Sorry if that’s not enough but my own experience is still too limited to give you much more.

However normal meteor pub / sub works in vuejs and so you can fill an array saved on the context (this.someKindOfArray) and then rely on vue to react and show someKindOfArray in the ui.
getWalkNames is not totally immutable - at some stage a walk might be added, but there is no benefit in making it reactive, it can just wait for the next page refresh.

Yes, it’s possible. But I presume you will need akryum code if you want auto updating in the ui. I say presume because I haven’t got around to trying all the possibilities yet. I’ve got quite a bit done without actually using the akryum code.

I wish I could help more, but I’m still working it all out as well.


#19

@mwarren2 Thanks very much!

so @akryum, @mitar, @gusto, @vooteles, @trimurtix, @herteby and other Vue-Meteor ninjas out there: do you confirm that full bi-directional reactivity between:
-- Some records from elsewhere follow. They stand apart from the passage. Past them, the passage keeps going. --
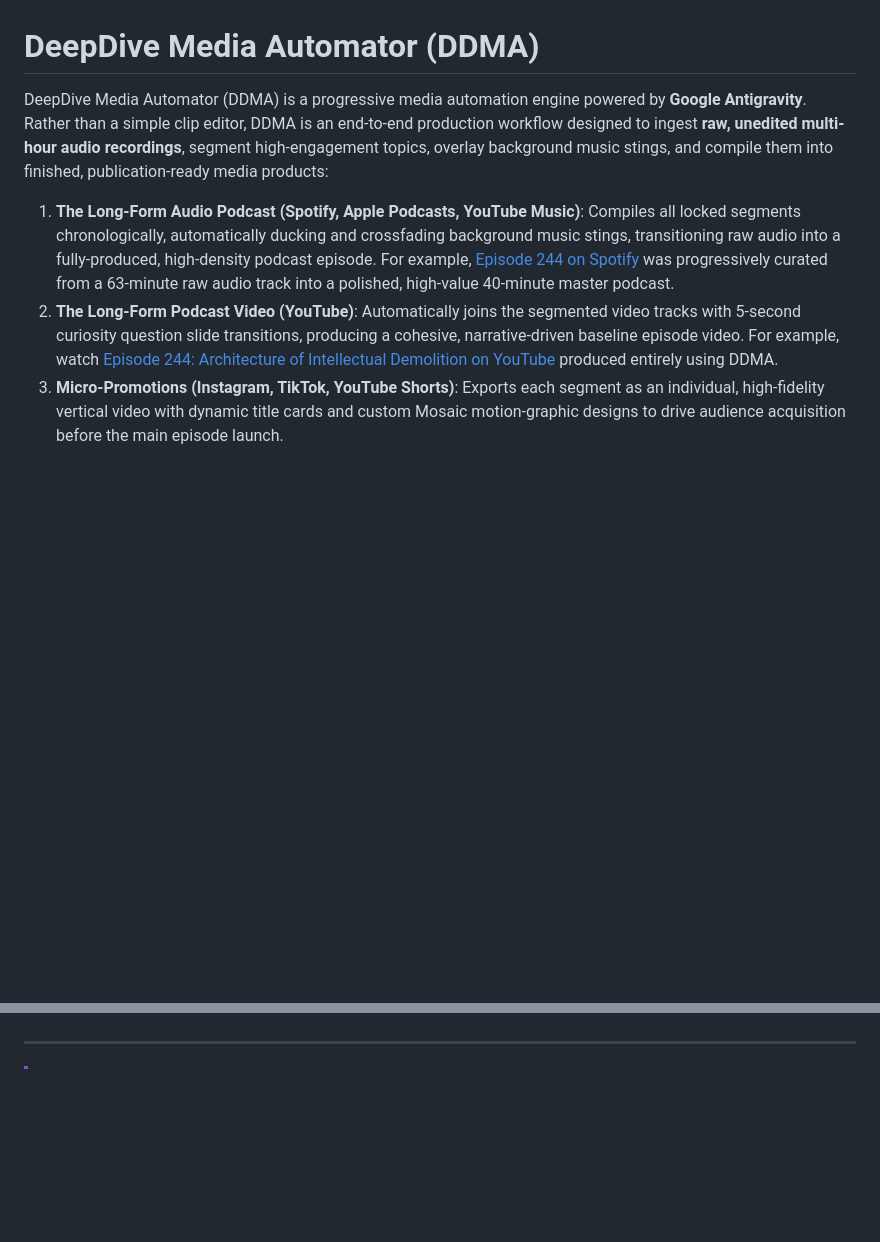
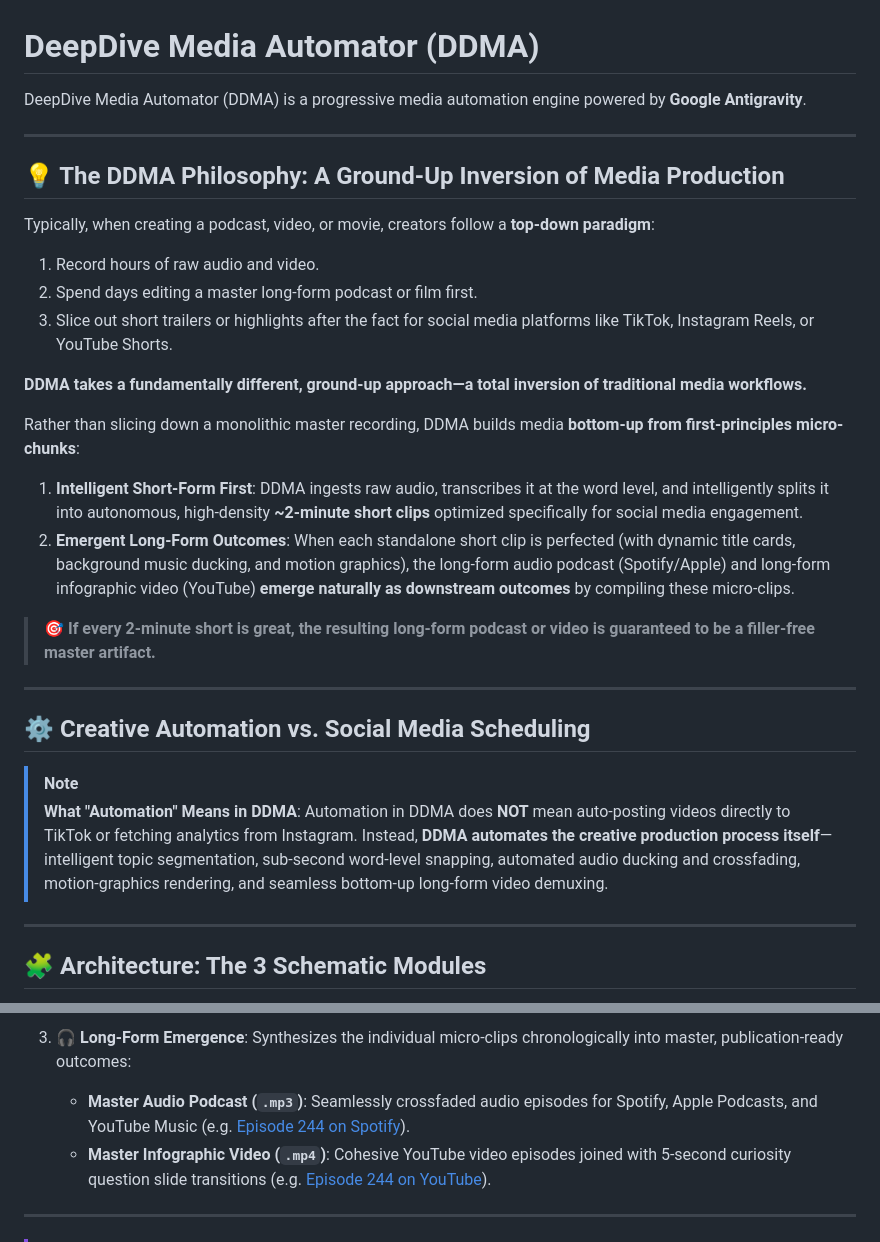
Before and after one commit to ashutoshmjain/ddma, a Markdown page: README.md, 2 parts joined by grey strips. GitHub-like rendering; blank space fills up the shorter version.

Commit message:
docs: Update README to reflect DDMA ground-up inverted media production paradigm

```diff
--- a/README.md
+++ b/README.md
@@ -1,7 +1,34 @@
 # DeepDive Media Automator (DDMA)
 
-DeepDive Media Automator (DDMA) is a progressive media automation engine powered by **Google Antigravity**. Rather than a simple clip editor, DDMA is an end-to-end production workflow designed to ingest **raw, unedited multi-hour audio recordings**, segment high-engagement topics, overlay background music stings, and compile them into finished, publication-ready media products:
+DeepDive Media Automator (DDMA) is a progressive media automation engine powered by **Google Antigravity**.
 
-1. **The Long-Form Audio Podcast (Spotify, Apple Podcasts, YouTube Music)**: Compiles all locked segments chronologically, automatically ducking and crossfading background music stings, transitioning raw audio into a fully-produced, high-density podcast episode. For example, [Episode 244 on Spotify](https://open.spotify.com/episode/1KKvm3TbYgxgsffHMj5MwJ?si=NeKNaPJ9QQG11-zcNB92Nw) was progressively curated from a 63-minute raw audio track into a polished, high-value 40-minute master podcast.
-2. **The Long-Form Podcast Video (YouTube)**: Automatically joins the segmented video tracks with 5-second curiosity question slide transitions, producing a cohesive, narrative-driven baseline episode video. For example, watch [Episode 244: Architecture of Intellectual Demolition on YouTube](https://youtu.be/9vuNg8t42m8?si=GcVZrzUJ2pN3YZBo) produced entirely using DDMA.
-3. **Micro-Promotions (Instagram, TikTok, YouTube Shorts)**: Exports each segment as an individual, high-fidelity vertical video with dynamic title cards and custom Mosaic motion-graphic designs to drive audience acquisition before the main episode launch.
+---
+
+## 💡 The DDMA Philosophy: A Ground-Up Inversion of Media Production
+
+Typically, when creating a podcast, video, or movie, creators follow a **top-down paradigm**:
+1. Record hours of raw audio and video.
+2. Spend days editing a master long-form podcast or film first.
+3. Slice out short trailers or highlights after the fact for social media platforms like TikTok, Instagram Reels, or YouTube Shorts.
+
+**DDMA takes a fundamentally different, ground-up approach—a total inversion of traditional media workflows.**
+
+Rather than slicing down a monolithic master recording, DDMA builds media **bottom-up from first-principles micro-chunks**:
+1. **Intelligent Short-Form First**: DDMA ingests raw audio, transcribes it at the word level, and intelligently splits it into autonomous, high-density **~2-minute short clips** optimized specifically for social media engagement.
+2. **Emergent Long-Form Outcomes**: When each standalone short clip is perfected (with dynamic title cards, background music ducking, and motion graphics), the long-form audio podcast (Spotify/Apple) and long-form infographic video (YouTube) **emerge naturally as downstream outcomes** by compiling these micro-clips.
+
+> 🎯 **If every 2-minute short is great, the resulting long-form podcast or video is guaranteed to be a filler-free master artifact.**
+
+---
+
+## ⚙️ Creative Automation vs. Social Media Scheduling
+
+> [!NOTE]
+> **What "Automation" Means in DDMA**:
+> Automation in DDMA does **NOT** mean auto-posting videos directly to TikTok or fetching analytics from Instagram.
+> Instead, **DDMA automates the creative production process itself**—intelligent topic segmentation, sub-second word-level snapping, automated audio ducking and crossfading, motion-graphics rendering, and seamless bottom-up long-form video demuxing.
+
+---
+
+## 🧩 Architecture: The 3 Schematic Modules
+
@@ -8,3 +49,7 @@ DeepDive Media Automator (DDMA) is a progressive media automation engine powered
+3. **🎧 Long-Form Emergence**:
+   Synthesizes the individual micro-clips chronologically into master, publication-ready outcomes:
+   * **Master Audio Podcast (`.mp3`)**: Seamlessly crossfaded audio episodes for Spotify, Apple Podcasts, and YouTube Music (e.g. [Episode 244 on Spotify](https://open.spotify.com/episode/1KKvm3TbYgxgsffHMj5MwJ?si=NeKNaPJ9QQG11-zcNB92Nw)).
+   * **Master Infographic Video (`.mp4`)**: Cohesive YouTube video episodes joined with 5-second curiosity question slide transitions (e.g. [Episode 244 on YouTube](https://youtu.be/9vuNg8t42m8?si=GcVZrzUJ2pN3YZBo)).
 
 ---
 
```
Also changed, not shown: other parts of README.md (+14 -0 lines).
  • Vue Templates
  • Vue Instances
  • Meteor client side Minimongo Collection cache
  • Meteor server side persistant Collections

just works out-of-the-box with bare Meteor + bare Vue and that the akryum:vue-meteor-tracker or vuejs:meteor-integration packages are only needed to bring full reactivity with hybrid Vue+Blaze UI clients?

And since I am at it with my nagging clueless noob questions: what can one do more easily with a hybrid Vue+Blaze UI than with a pure Vue UI? I always thought that Vue was a replacement for Blaze not a complement to it, so I never quite understood the motivation behind all the example repos on Github with Meteor clients containing both Vue and Blaze code :thinking:


#20

See below an answer to a related question that @akryum posted on the Vue forum:

The purpose of vue-meteor-tracker is to make it easy for you to use Meteor reactive data inside Vue components, without having to care about handling every thing yourself (like teardown when the component is destroyed, or auto-update if you depend on a Vue reactive prop in your Meteor data).